What is muscle pain?
Muscle pain is pain originating from the muscle tissue and related connective tissues.

What is nerve pain?
Nerve pain is pain originating from the brain or spinal cord (the central nervous system), or the peripheral nerves that branch off from the brain or spinal cord, like the sciatic nerve down the back of the leg or the nerve endings in the fingertips and toes.

Causes of Muscle Pain:
Common reasons muscle and soft tissue may be painful are tightness or spasm, overuse and fatigue, trauma to the tissue, or inflammation. Some chronic illnesses, viral or bacterial infections, and certain medications can also lead to muscle and soft tissue pain.

Causes of Nerve Pain:
Nerve pain can be caused by damage to the nerves or inflammation irritating the nerves.

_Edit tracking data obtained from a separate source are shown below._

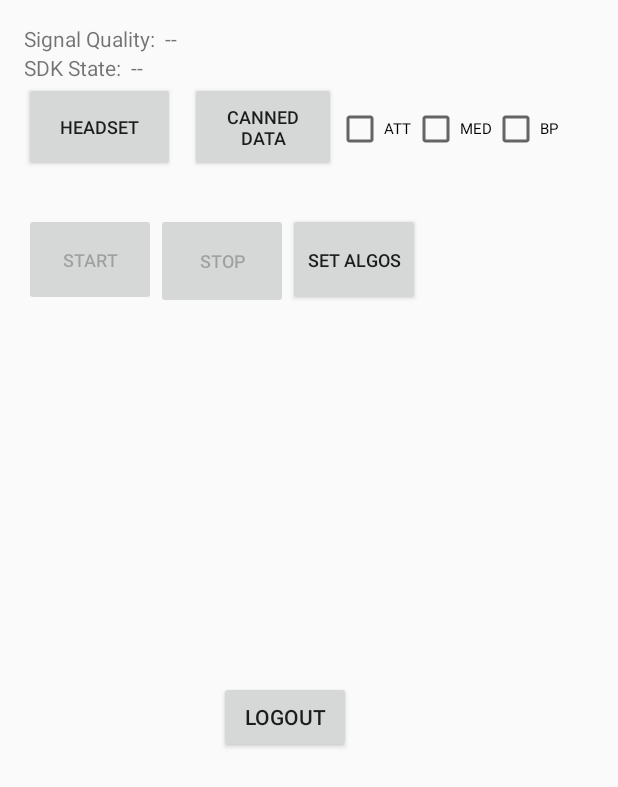
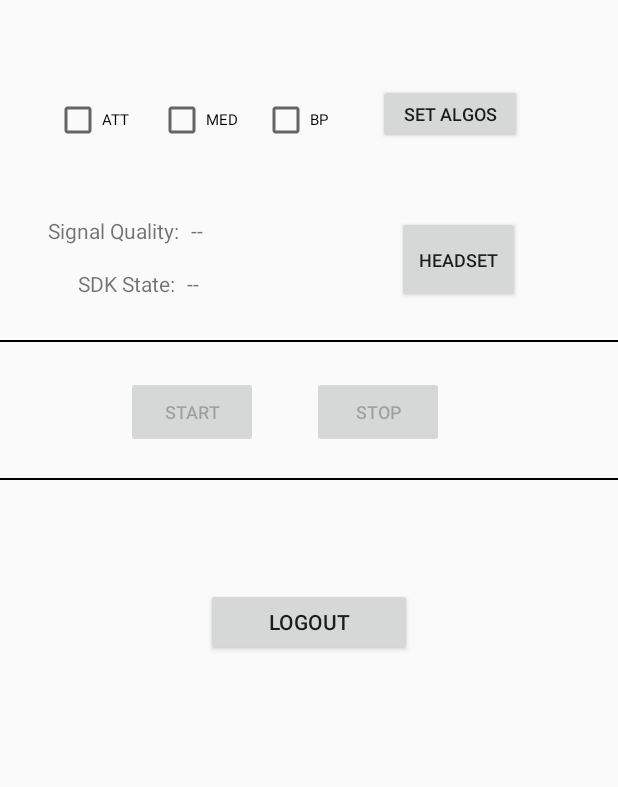
Before and after one commit to soomin0328/Graduation_Project, an Android app: the EEG screen opened directly, with no data from a screen before it, on a phone screen of 412 x 824 dp. Shown: the top 787 px of the screen. Run offline under Robolectric (Android 15) with nearby library versions, the phone set to English and light mode, and no system bars; our stand-ins replace Firebase (no records; nobody signed in at launch, a user with empty details on screens opened directly); 10 statements that could not run were skipped.

Commit message:
Change layout

```diff
--- a/app/src/main/res/layout/activity_eeg.xml
+++ b/app/src/main/res/layout/activity_eeg.xml
@@ -1,22 +1,140 @@
-<RelativeLayout xmlns:android="http://schemas.android.com/apk/res/android"
-    xmlns:tools="http://schemas.android.com/tools" android:layout_width="match_parent"
-    android:layout_height="match_parent" android:paddingLeft="@dimen/activity_horizontal_margin"
-    android:paddingRight="@dimen/activity_horizontal_margin"
-    android:paddingTop="@dimen/activity_vertical_margin"
-    android:paddingBottom="@dimen/activity_vertical_margin" tools:context=".EEG">
-
-    <LinearLayout
+<?xml version="1.0" encoding="utf-8"?>
+<android.support.constraint.ConstraintLayout xmlns:android="http://schemas.android.com/apk/res/android"
+    xmlns:app="http://schemas.android.com/apk/res-auto"
+    xmlns:tools="http://schemas.android.com/tools"
     android:layout_width="match_parent"
     android:layout_height="match_parent"
-        android:orientation="vertical"
-        android:weightSum="1"
-        android:layout_alignParentTop="true"
-        android:layout_alignParentStart="true">
+    tools:layout_editor_absoluteY="81dp">
 
-        <LinearLayout
-            android:layout_width="match_parent"
+    <Button
+        android:id="@+id/logoutBtn"
+        android:layout_width="137dp"
+        android:layout_height="45dp"
+        android:layout_marginEnd="8dp"
+        android:layout_marginStart="8dp"
+        android:layout_marginTop="72dp"
+        android:text="logout"
+        app:layout_constraintEnd_toEndOf="parent"
+        app:layout_constraintStart_toStartOf="parent"
+        app:layout_constraintTop_toBottomOf="@+id/view2" />
+
+    <Button
+        android:id="@+id/stopButton"
+        android:layout_width="wrap_content"
         android:layout_height="wrap_content"
-            android:orientation="horizontal">
+        android:layout_marginStart="36dp"
+        android:layout_marginTop="52dp"
+        android:enabled="false"
+        android:text="Stop"
+        android:textSize="12dp"
+        app:layout_constraintStart_toEndOf="@+id/startButton"
+        app:layout_constraintTop_toBottomOf="@+id/stateTitle" />
+
+    <Button
+        android:id="@+id/startButton"
+        android:layout_width="wrap_content"
+        android:layout_height="wrap_content"
+        android:layout_marginStart="84dp"
+        android:layout_marginTop="52dp"
+        android:enabled="false"
+        android:text="Start"
+        android:textSize="12dp"
+        app:layout_constraintStart_toStartOf="parent"
+        app:layout_constraintTop_toBottomOf="@+id/stateTitle" />
+
+    <Button
+        android:id="@+id/setAlgosButton"
+        android:layout_width="96dp"
+        android:layout_height="40dp"
+        android:layout_marginStart="16dp"
+        android:layout_marginTop="56dp"
+        android:text="Set Algos"
+        android:textSize="12dp"
+        app:layout_constraintStart_toEndOf="@+id/bpCheckBox"
+        app:layout_constraintTop_toTopOf="parent" />
+
+    <CheckBox
+        android:id="@+id/bpCheckBox"
+        android:layout_width="61dp"
+        android:layout_height="wrap_content"
+        android:layout_marginStart="8dp"
+        android:layout_marginTop="64dp"
+        android:checked="false"
+        android:text="BP"
+        android:textSize="10dp"
+        app:layout_constraintStart_toEndOf="@+id/medCheckBox"
+        app:layout_constraintTop_toTopOf="parent" />
+
+    <CheckBox
+        android:id="@+id/medCheckBox"
+        android:layout_width="61dp"
+        android:layout_height="wrap_content"
+        android:layout_marginStart="8dp"
+        android:layout_marginTop="64dp"
+        android:checked="false"
+        android:text="MED"
+        android:textSize="10dp"
+        app:layout_constraintStart_toEndOf="@+id/attCheckBox"
+        app:layout_constraintTop_toTopOf="parent" />
+
+    <CheckBox
+        android:id="@+id/attCheckBox"
+        android:layout_width="61dp"
+        android:layout_height="wrap_content"
+        android:layout_alignParentEnd="true"
+        android:layout_marginStart="36dp"
+        android:layout_marginTop="64dp"
+        android:checked="false"
+        android:text="ATT"
+        android:textSize="10dp"
+        app:layout_constraintStart_toStartOf="parent"
+        app:layout_constraintTop_toTopOf="parent" />
+
+    <Button
+        android:id="@+id/headsetButton"
+        android:layout_width="82dp"
+        android:layout_height="58dp"
+        android:layout_alignParentStart="true"
+        android:layout_marginStart="12dp"
+        android:layout_marginTop="144dp"
+        android:layout_weight="0.36"
+        android:maxHeight="20dp"
+        android:minHeight="20dp"
+        android:text="Headset"
+        android:textSize="12dp"
+        app:layout_constraintStart_toEndOf="@+id/sqText"
+        app:layout_constraintTop_toTopOf="parent" />
+
+    <TextView
+        android:id="@+id/stateText"
+        android:layout_width="125dp"
+        android:layout_height="wrap_content"
+        android:layout_marginStart="8dp"
+        android:layout_weight="1"
+        android:text="--"
+        app:layout_constraintBaseline_toBaselineOf="@+id/stateTitle"
+        app:layout_constraintStart_toEndOf="@+id/stateTitle" />
+
+    <TextView
+        android:id="@+id/stateTitle"
+        android:layout_width="wrap_content"
+        android:layout_height="wrap_content"
+        android:layout_marginStart="52dp"
+        android:layout_marginTop="16dp"
+        android:text="SDK State:"
+        app:layout_constraintStart_toStartOf="parent"
+        app:layout_constraintTop_toBottomOf="@+id/sqTitle" />
+
+    <TextView
+        android:id="@+id/sqText"
+        android:layout_width="125dp"
+        android:layout_height="wrap_content"
+        android:layout_marginStart="8dp"
+        android:layout_marginTop="48dp"
+        android:layout_weight="1"
+        android:text="--"
+        app:layout_constraintStart_toEndOf="@+id/sqTitle"
+        app:layout_constraintTop_toBottomOf="@+id/attCheckBox" />
 
     <TextView
         android:id="@+id/sqTitle"
@@ -24,171 +142,28 @@
         android:layout_height="wrap_content"
         android:layout_alignParentLeft="true"
         android:layout_alignParentTop="true"
-                android:text="Signal Quality:" />
+        android:layout_marginStart="32dp"
+        android:layout_marginTop="48dp"
+        android:text="Signal Quality:"
+        app:layout_constraintStart_toStartOf="parent"
+        app:layout_constraintTop_toBottomOf="@+id/attCheckBox"
+        app:layout_constraintVertical_chainStyle="spread" />
 
-            <TextView
-                android:id="@+id/sqText"
+    <View
         android:layout_width="wrap_content"
-                android:layout_height="wrap_content"
-                android:layout_marginLeft="10px"
-                android:layout_toRightOf="@+id/sqTitle"
-                android:layout_weight="1"
-                android:text="--" />
+        android:layout_height="1dp"
+        android:layout_marginTop="28dp"
+        android:background="#000000"
+        app:layout_constraintStart_toStartOf="parent"
+        app:layout_constraintTop_toBottomOf="@+id/stateText" />
 
-        </LinearLayout>
+    <View
+        android:id="@+id/view2"
+        android:layout_width="wrap_content"
+        android:layout_height="1dp"
+        android:layout_marginTop="20dp"
+        android:background="#000000"
+        app:layout_constraintStart_toStartOf="parent"
+        app:layout_constraintTop_toBottomOf="@+id/stopButton" />
 
-        <LinearLayout
-            android:layout_width="match_parent"
-            android:layout_height="19dp"
-            android:orientation="horizontal">
-
-            <TextView
-                android:id="@+id/stateTitle"
-                android:layout_width="wrap_content"
-                android:layout_height="wrap_content"
-                android:layout_alignParentLeft="true"
-                android:layout_below="@+id/sqTitle"
-                android:text="SDK State:" />
-
-            <TextView
-                android:id="@+id/stateText"
-                android:layout_width="wrap_content"
-                android:layout_height="wrap_content"
-                android:layout_below="@+id/sqTitle"
-                android:layout_marginLeft="10px"
-                android:layout_toRightOf="@+id/stateTitle"
-                android:layout_weight="1"
-                android:text="--" />
-        </LinearLayout>
-
-        <LinearLayout
-            android:layout_width="match_parent"
-            android:layout_height="34dp"
-            android:orientation="horizontal"
-            android:weightSum="1"
-            android:layout_weight="0.08">
-
-            <Button
-                android:id="@+id/headsetButton"
-                android:layout_width="wrap_content"
-                android:layout_height="match_parent"
-                android:layout_above="@+id/stopButton"
-                android:layout_alignParentStart="true"
-                android:layout_below="@+id/stateTitle"
-                android:layout_weight="0.36"
-                android:maxHeight="20dp"
-                android:minHeight="20dp"
-                android:text="Headset"
-                android:textSize="12dp" />
-
-            <Button
-                android:id="@+id/cannedDatabutton"
-                android:layout_width="97dp"
-                android:layout_height="match_parent"
-                android:layout_alignBottom="@+id/headsetButton"
-                android:layout_alignStart="@+id/sqText"
-                android:layout_alignTop="@+id/headsetButton"
-                android:layout_marginLeft="10dp"
-                android:maxHeight="20dp"
-                android:minHeight="20dp"
-                android:text="Canned Data"
-                android:textSize="12dp" />
-
-            <CheckBox
-                android:id="@+id/attCheckBox"
-                android:layout_width="wrap_content"
-                android:layout_height="wrap_content"
-                android:layout_alignBaseline="@+id/bpCheckBox"
-                android:layout_alignBottom="@+id/bpCheckBox"
-                android:layout_alignParentEnd="true"
-                android:checked="false"
-                android:text="ATT"
-                android:textSize="10dp" />
-
-            <CheckBox
-                android:id="@+id/medCheckBox"
-                android:layout_width="wrap_content"
-                android:layout_height="wrap_content"
-                android:layout_below="@+id/attCheckBox"
-                android:layout_toEndOf="@+id/bpCheckBox"
-                android:checked="false"
-                android:text="MED"
-                android:textSize="10dp" />
-
-            <CheckBox
-                android:id="@+id/bpCheckBox"
-                android:layout_width="wrap_content"
-                android:layout_height="wrap_content"
-                android:layout_above="@+id/cannedDatabutton"
-                android:layout_toStartOf="@+id/attCheckBox"
-                android:checked="false"
-                android:text="BP"
-                android:textSize="10dp" />
-
-        </LinearLayout>
-
-        <LinearLayout
-            android:layout_width="match_parent"
-            android:layout_height="62dp"
-            android:layout_above="@+id/attText"
-            android:layout_alignParentStart="true"
-            android:layout_below="@+id/medCheckBox"
-            android:layout_marginTop="27dp"
-            android:orientation="horizontal">
-
-            <Button
-                android:id="@+id/startButton"
-                android:layout_width="wrap_content"
-                android:layout_height="match_parent"
-                android:layout_above="@+id/attText"
-                android:layout_alignParentStart="true"
-                android:layout_below="@+id/headsetButton"
-                android:enabled="false"
-                android:maxHeight="20dp"
-                android:minHeight="20dp"
-                android:text="Start"
-                android:textSize="12dp" />
-
-            <Button
-                android:id="@+id/stopButton"
-                android:layout_width="wrap_content"
-                android:layout_height="64dp"
-                android:layout_above="@+id/medTitle"
-                android:layout_alignStart="@+id/cannedDatabutton"
-                android:layout_marginBottom="32dp"
-                android:enabled="false"
-                android:maxHeight="20dp"
-                android:minHeight="20dp"
-                android:text="Stop"
-                android:textSize="12dp" />
-
-            <Button
-                android:id="@+id/setAlgosButton"
-                android:layout_width="wrap_content"
-                android:layout_height="match_parent"
-                android:layout_alignParentEnd="true"
-                android:layout_alignTop="@+id/medText"
-                android:maxHeight="20dp"
-                android:minHeight="20dp"
-                android:text="Set Algos"
-                android:textSize="12dp" />
-
-        </LinearLayout>
-
-        <LinearLayout
-            android:layout_width="match_parent"
-            android:layout_height="wrap_content"
-            android:layout_marginTop="250dp">
-
-            <Button
-                android:id="@+id/logoutBtn"
-                android:layout_width="wrap_content"
-                android:layout_height="match_parent"
-                android:layout_marginLeft="130dp"
-                android:text="logout"/>
-
-        </LinearLayout>
-    </LinearLayout>
-
-
-</RelativeLayout>
+</android.support.constraint.ConstraintLayout>
```
Lines whose indentation alone changed are shown as unchanged.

In the central nervous system, this may occur due to many reasons such as stroke, multiple sclerosis, spinal cord injury, or tumors. Peripheral nerves may become painful due to damage caused by disease like diabetes, alcoholism, vitamin deficiencies, viruses (shingles, lyme’s disease), direct trauma to the nerve (disc herniation, surgery, injury), and chemotherapy or radiation. Dysregulation of the sympathetic nerves can cause complex regional pain syndrome (CRPS).

What does muscle pain feel like?
Muscle pain can feel like aching, throbbing, stabbing, pulling, or tearing. Pain may be fairly constant or vary greatly depending on activity or position.

What does nerve pain feel like?
Nerve pain feels like burning, shooting, electric shocking, tingling, hot or cold water running down skin. Nerve pain is often reproducible by placing the nerve under stress with activity such as walking for a certain distance, causing pain to spread down the leg. Positions like tipping the head to one side can also cause pain to spread
down the arm  or cause a stimulation like shower water hitting the skin of the foot causing burning.

Treatments for Muscle Pain:
Everyone experiences acute muscle pain at times–think of the sharp tearing pain of pulling your hamstring. This kind of pain is best treated with activity modification, ice and heat, and over the counter anti-inflammatories, acetaminophen, and topical medications. Many people develop chronic muscle pain–think of the constant pain of tight neck muscles felt when working on a computer or after a severe whiplash. This kind of pain is best treated with physical therapy and/or a daily home exercise and stretching regimen. There are often other underlying conditions of the joints or nerves that are contributing to the reaction in the muscle. These conditions may need to be addressed with minimally invasive procedures such as trigger point injections, epidural steroid injections, or radiofrequency ablations before the physical
therapy will be tolerated and the muscle pain will resolve.

Treatments for Nerve Pain:
Nerve pain can be acute, like the sudden onset of sciatic pain down the leg with a lumbar disc herniation. It is important to protect the nerve from permanent damage by reducing the pressure on the nerves. Treatment of acute nerve pain often involves oral or injected steroids to reduce inflammation. Sometimes, surgery is needed to prevent acute nerve pain from becoming chronic if other measures don’t work and especially if numbness or weakness is also occurring. For diffused nerve pain such as occurs in diabetic neuropathy, it is important to stop the underlying cause to prevent worsening. Blood work is often needed to look for reversible causes of neuropathy like high blood sugar or vitamin deficiencies that could be treated. Certain anti-seizure drugs like Gabapentin and Lyrica and certain antidepressants
like Amitriptyline and Duloxetine work well for chronic nerve pain. Procedures such as radiofrequency ablations or implanted devices like nerve stimulators are useful in some cases. A combination of treatments including medications, therapies, procedures, and counseling is the most effective.